> **GOAL OF THE EXERCISE**:
Below are some entries; state how many of their lines include the word "from" and give no more than that number.
⁂
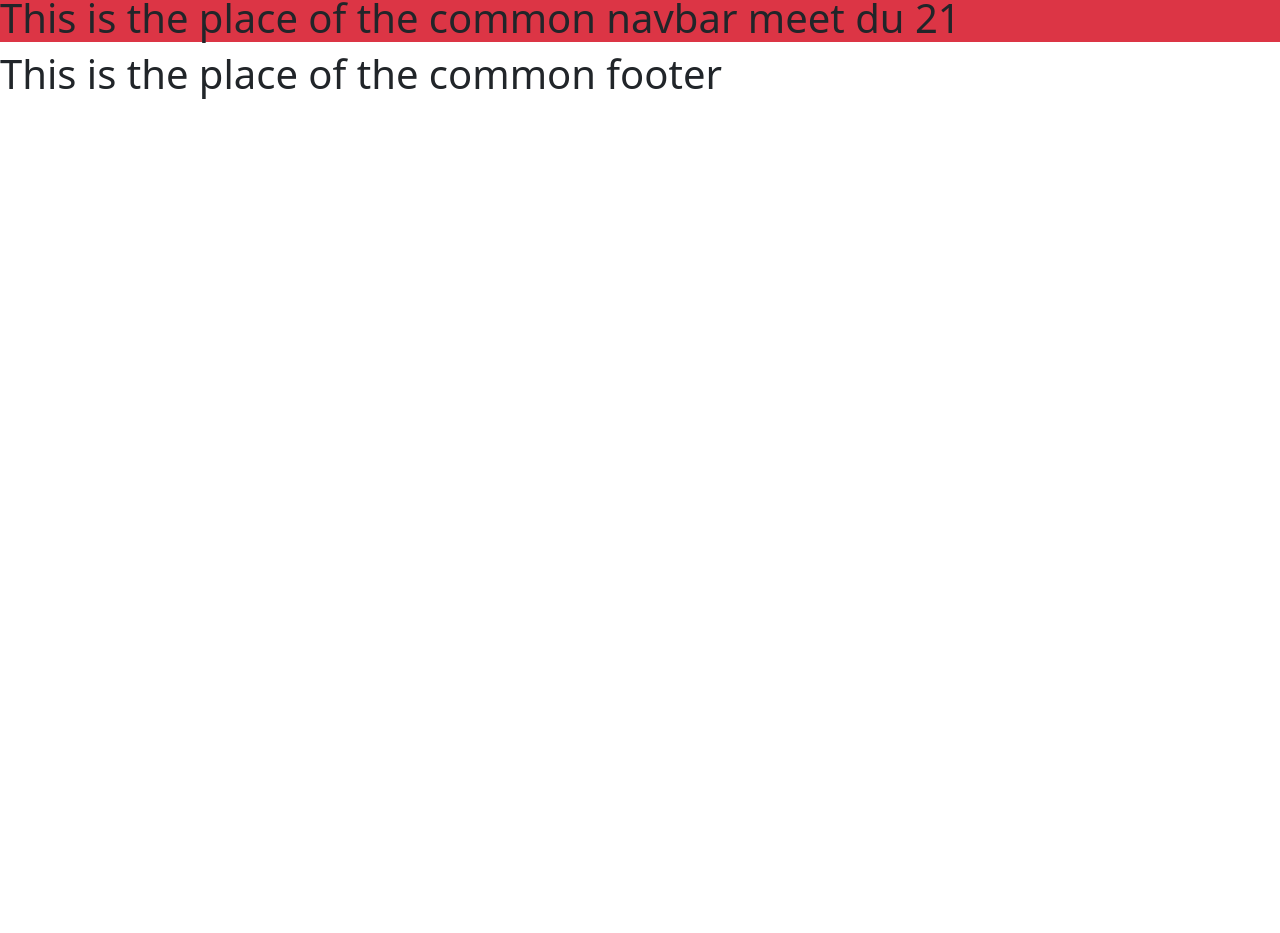
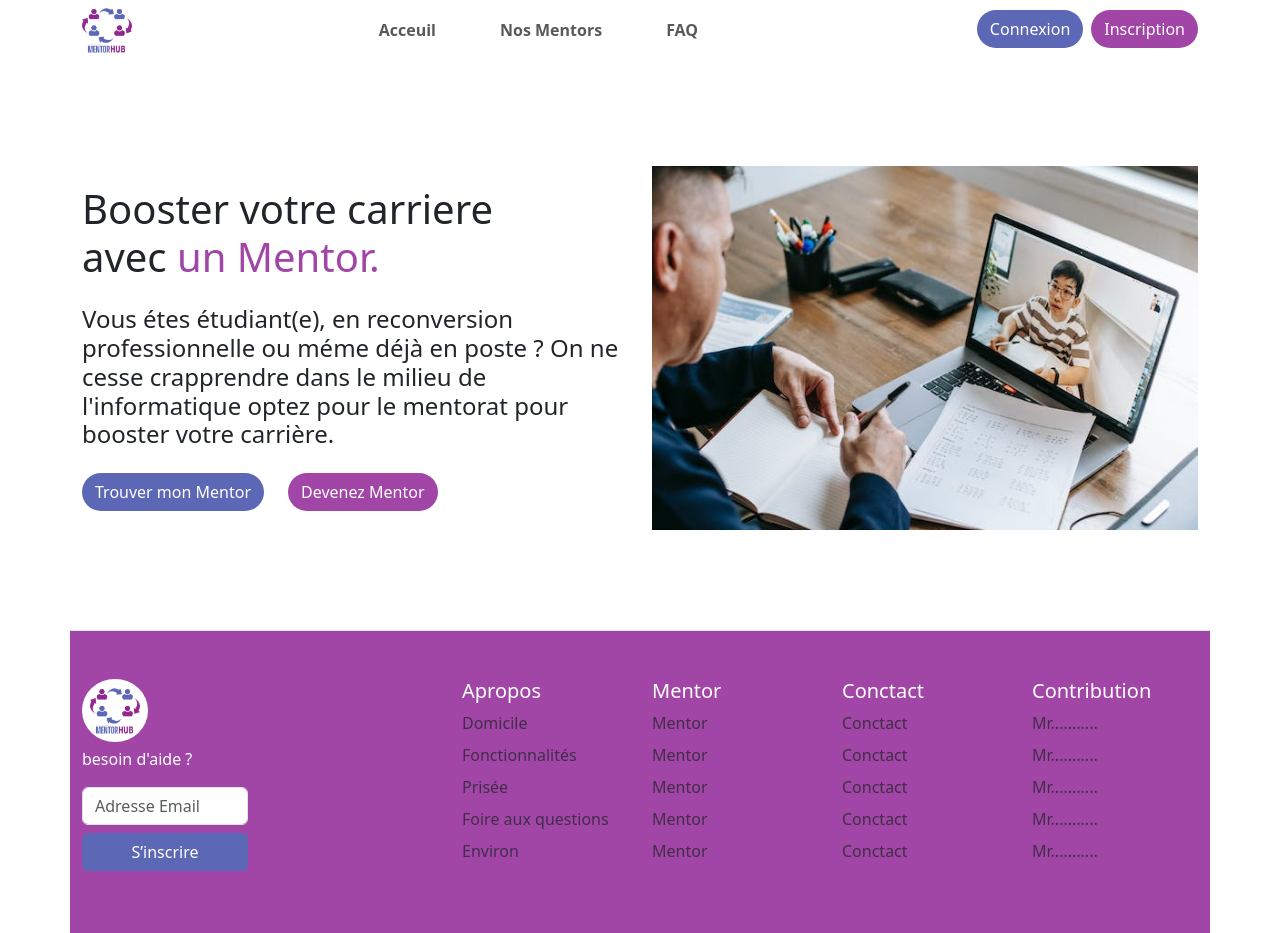
Before and after one commit to MAMADOU12-max/mentorat-frontend-project, a Vue app: page / in a window 1280 px wide. Shown: the part 6-939 px from the top of the page. Before the commit the page ends 800 px from the top, so only its background shows below. Built offline with nearby package versions, Linux system fonts and the light colour scheme.

Commit message:
mise en forme de la AppBar & Appfooter & HomeScreen

```diff
--- a/src/App.vue
+++ b/src/App.vue
@@ -1,18 +1,10 @@
 <template>
-  <!-- <LoginScreen/> -->
-  <HomeScreen/>
+<!--   <LoginScreen/>-->
+  <home-screen></home-screen>
 </template>
 
-<script>
+<script setup>
 // import LoginScreen from './views/LoginScreen.vue'
 import HomeScreen from './views/HomeScreen.vue'
 
-
-export default {
-  name: 'App',
-  components: {
-    // LoginScreen,
-    HomeScreen
-  }
-}
 </script>
--- /dev/null
+++ b/src/components/AppBar.vue
@@ -0,0 +1,40 @@
+<template>
+    <nav class="navbar navbar-expand justify-content-between">
+        <div class="container align-items-center ">
+            <a href="#" class="navbar-brand flex-grow-1" >
+                <img class="img-fluid" width="50" height="50" v-bind:src="require('@/assets/images/mentor-hub.png')" alt="logo mentor-hub">
+            </a>
+            <div class="d-flex justify-content-between flex-grow-1">
+                <ul class="navbar-nav">
+                    <li class="nav-item me-5" v-for="menu in menus" v-bind:key="menu.id">
+                        <a class="nav-link fw-bold">{{ menu.name }}</a>
+                        <!--                        <router-link v-bind:to="{name: menu.namRouter}">-->
+                        <!--                            <a>{{ menu.name }}</a>-->
+                        <!--                        </router-link>-->
+                    </li>
+                </ul>
+                <div>
+                    <button type="button" class="btn bg-bleu me-2">Connexion</button>
+                    <button type="button" class="btn bg-rose">Inscription</button>
+                </div>
+            </div>
+        </div>
+    </nav>
+</template>
+
+
+<script setup>
+let menus =  [
+    {namRouter: "home", name: "Acceuil"},
+    {namRouter: "", name: "Nos Mentors"},
+    {namRouter: "", name: "FAQ"},
+]
+</script>
+
+<style scoped>
+
+.btn{
+    border-radius: 20px;
+}
+
+</style>
--- /dev/null
+++ b/src/components/AppFooter.vue
@@ -0,0 +1,102 @@
+<template>
+    <div class="container bg-rose">
+        <footer class="row row-cols-1  row-cols-sm-2 row-cols-md-3 row-cols-lg-6 py-5 border-top">
+            <div class="d-flex flex-column justify-content-between col mb-3">
+                <div class="d-flex">
+                    <div class="rounded-circle bg-white p-2">
+                        <img class="img-fluid" width="50" height="50" v-bind:src="require('@/assets/images/mentor-hub.png')" alt="logo mentor-hub">
+                    </div>
+                </div>
+                <div>
+                    <p >besoin d'aide ?</p>
+                    <div class="d-flex flex-column w-100 gap-2">
+                        <input type="email" class="form-control" placeholder="Adresse Email">
+                        <button class="btn bg-bleu" type="button">S’inscrire</button>
+                    </div>
+                </div>
+
+            </div>
+
+            <div class="col d-sm-none d-md-none d-lg-block  mb-3"></div>
+
+            <div class="col mb-3">
+                <h5>Apropos</h5>
+                <ul class="nav flex-column">
+                    <li class="nav-item mb-2"><a href="#" class="nav-link p-0 text-body-secondary">Domicile</a></li>
+                    <li class="nav-item mb-2"><a href="#" class="nav-link p-0 text-body-secondary">Fonctionnalités</a></li>
+                    <li class="nav-item mb-2"><a href="#" class="nav-link p-0 text-body-secondary">Prisée</a></li>
+                    <li class="nav-item mb-2"><a href="#" class="nav-link p-0 text-body-secondary">Foire aux questions</a></li>
+                    <li class="nav-item mb-2"><a href="#" class="nav-link p-0 text-body-secondary">Environ</a></li>
+                </ul>
+            </div>
+
+            <div class="col mb-3">
+                <h5>Mentor</h5>
+                <ul class="nav flex-column">
+                    <li class="nav-item mb-2"><a href="#" class="nav-link p-0 text-body-secondary">Mentor</a></li>
+                    <li class="nav-item mb-2"><a href="#" class="nav-link p-0 text-body-secondary">Mentor</a></li>
+                    <li class="nav-item mb-2"><a href="#" class="nav-link p-0 text-body-secondary">Mentor</a></li>
+                    <li class="nav-item mb-2"><a href="#" class="nav-link p-0 text-body-secondary">Mentor</a></li>
+                    <li class="nav-item mb-2"><a href="#" class="nav-link p-0 text-body-secondary">Mentor</a></li>
+                </ul>
+            </div>
+
+            <div class="col mb-3">
+                <h5>Conctact</h5>
+                <ul class="nav flex-column">
+                    <li class="nav-item mb-2"><a href="#" class="nav-link p-0 text-body-secondary">Conctact</a></li>
+                    <li class="nav-item mb-2"><a href="#" class="nav-link p-0 text-body-secondary">Conctact</a></li>
+                    <li class="nav-item mb-2"><a href="#" class="nav-link p-0 text-body-secondary">Conctact</a></li>
+                    <li class="nav-item mb-2"><a href="#" class="nav-link p-0 text-body-secondary">Conctact</a></li>
+                    <li class="nav-item mb-2"><a href="#" class="nav-link p-0 text-body-secondary">Conctact</a></li>
+                </ul>
+            </div>
+
+            <div class="col mb-3">
+                <h5>Contribution</h5>
+                <ul class="nav flex-column">
+                    <li class="nav-item mb-2"><a href="#" class="nav-link p-0 text-body-secondary">Mr...........</a></li>
+                    <li class="nav-item mb-2"><a href="#" class="nav-link p-0 text-body-secondary">Mr...........</a></li>
+                    <li class="nav-item mb-2"><a href="#" class="nav-link p-0 text-body-secondary">Mr...........</a></li>
+                    <li class="nav-item mb-2"><a href="#" class="nav-link p-0 text-body-secondary">Mr...........</a></li>
+                    <li class="nav-item mb-2"><a href="#" class="nav-link p-0 text-body-secondary">Mr...........</a></li>
+                </ul>
+            </div>
+        </footer>
+        <div class="row d-flex divider-custom">
+            <div class="col divider-custom-line"></div>
+            <div class="col d-flex justify-content-between">
+                <img class="img-fluid" width="40"  v-for="image in images" :key="image.id" v-bind:src="require(`../assets/icons/${image.name}`)" v-bind:alt="image.alt" />
+            </div>
+            <div class="col divider-custom-line"></div>
+        </div>
+    </div>
+</template>
+
+
+<script setup>
+
+let images = [
+    { name: "pinterest_60px.png", alt: "pinterest icon" },
+    { name: "facebook_48px.png", alt: "facebook icon" },
+    { name: "whatsapp_60px.png", alt: "whatsapp icon" },
+]
+
+</script>
+
+<style scoped>
+
+.divider-custom {
+    display: flex;
+    justify-content: center;
+    align-items: center;
+}
+
+.divider-custom .divider-custom-line {
+    width: 100%;
+    height: 0.25rem;
+    background-color: #ffffff;
+    border-color: #ffffff;
+}
+
+</style>
--- a/src/components/Appbar.vue
+++ /dev/null
@@ -1,12 +0,0 @@
-<template>
-    <div>
-       <h1 class="bg-danger">This is the place of the common navbar meet du 21</h1>
-    </div>
-</template>
-
-
-<script>
-export default {
-    name: "AppNavbar"
-}
-</script>
--- a/src/components/Appfooter.vue
+++ /dev/null
@@ -1,12 +0,0 @@
-<template>
-    <div>
-        <h1>This is the place of the common footer</h1>
-    </div>
-</template>
-
-
-<script>
-export default {
-    name: "AppFooter"
-}
-</script>
--- a/src/index.css
+++ b/src/index.css
@@ -10,6 +10,12 @@ a {
 
 .bg-rose{
     background-color: #a146a6;
+    color:white ;
+}
+
+.bg-bleu{
+    background-color: #5c67b6;
+    color:white ;
 }
 
 .text-rose{
--- a/src/views/HomeScreen.vue
+++ b/src/views/HomeScreen.vue
@@ -3,17 +3,38 @@
 
         <!-- Separation des section -->
 
+        <!-- start navbar section [Javis]-->
+        <appbar></appbar>
+        <!-- end navbar section -->
+
         <!-- section1: navbar, footer booster votre carriere  [Javis]-->
+        <div class="container" id="landing">
+            <div class="container">
+                <div class="row">
+                    <div class="col-lg-6 d-lg-flex flex-lg-column justify-content-center align-items-stretch pt-5 pt-lg-0 order-2 order-lg-1">
+                        <div class="txt-landing">
+                            <h1 class="mb-4">Booster votre carriere <br> avec <span style="color: #a146a6">un Mentor.</span></h1>
+                            <h4 class="mb-4">
+                                Vous étes étudiant(e), en reconversion
+                                professionnelle ou méme déjà en poste ?
+                                On ne cesse crapprendre dans le milieu
+                                de l'informatique optez pour le mentorat
+                                pour booster votre carrière.
+                            </h4>
+                            <a href="#" class="btn bg-bleu me-4"> Trouver mon Mentor </a>
+                            <a href="#" class="btn bg-rose"> Devenez Mentor </a>
+                        </div>
+                    </div>
+                    <div class="col-lg-6 d-lg-flex flex-lg-column align-items-stretch order-1 order-lg-2 ">
+                        <img class="border-goutte img-fluid w-100  "  v-bind:src="require('@/assets/images/imgTest.jpg')" alt="logo mentor-hub">
+                    </div>
+                </div>
+            </div>
+        </div>
 
         <!-- section2: mentor et pourquoi mentor  [Mamadou]-->
 
         <!-- Section3: Faq et temoignage [Arnold]-->
-
-
-
-        <!-- start navbar section [Javis]-->
-        <appbar></appbar>
-        <!-- end navbar section -->
 
         <!-- start Boostez votre carriere section [Javis]-->
 
@@ -39,15 +60,29 @@
 </template>
 
 
-<script>
-import Appbar from '../components/Appbar.vue'
-import AppFooter from '../components/Appfooter.vue'
+<script setup>
+import Appbar from '../components/AppBar.vue'
+import AppFooter from '../components/AppFooter.vue'
 
-export default {
-    name: 'App',
-    components: {
-        Appbar,
-        AppFooter
+</script>
+
+<style scoped>
+
+#landing{
+    padding: 100px 0 100px 0;
+}
+
+.border-goutte{
+}
+
+.btn{
+    border-radius: 20px;
+}
+
+@media (max-width: 991px){
+    .txt-landing {
+        text-align: center;
     }
 }
-</script>
+
+</style>
```
Also changed, not shown: package.json (+7 -3 lines), src/assets/images/imgTest.jpg (added), 1 other file (tests, documents, lock files or other folders).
⁂
> **EXERCISE RESULT**:
7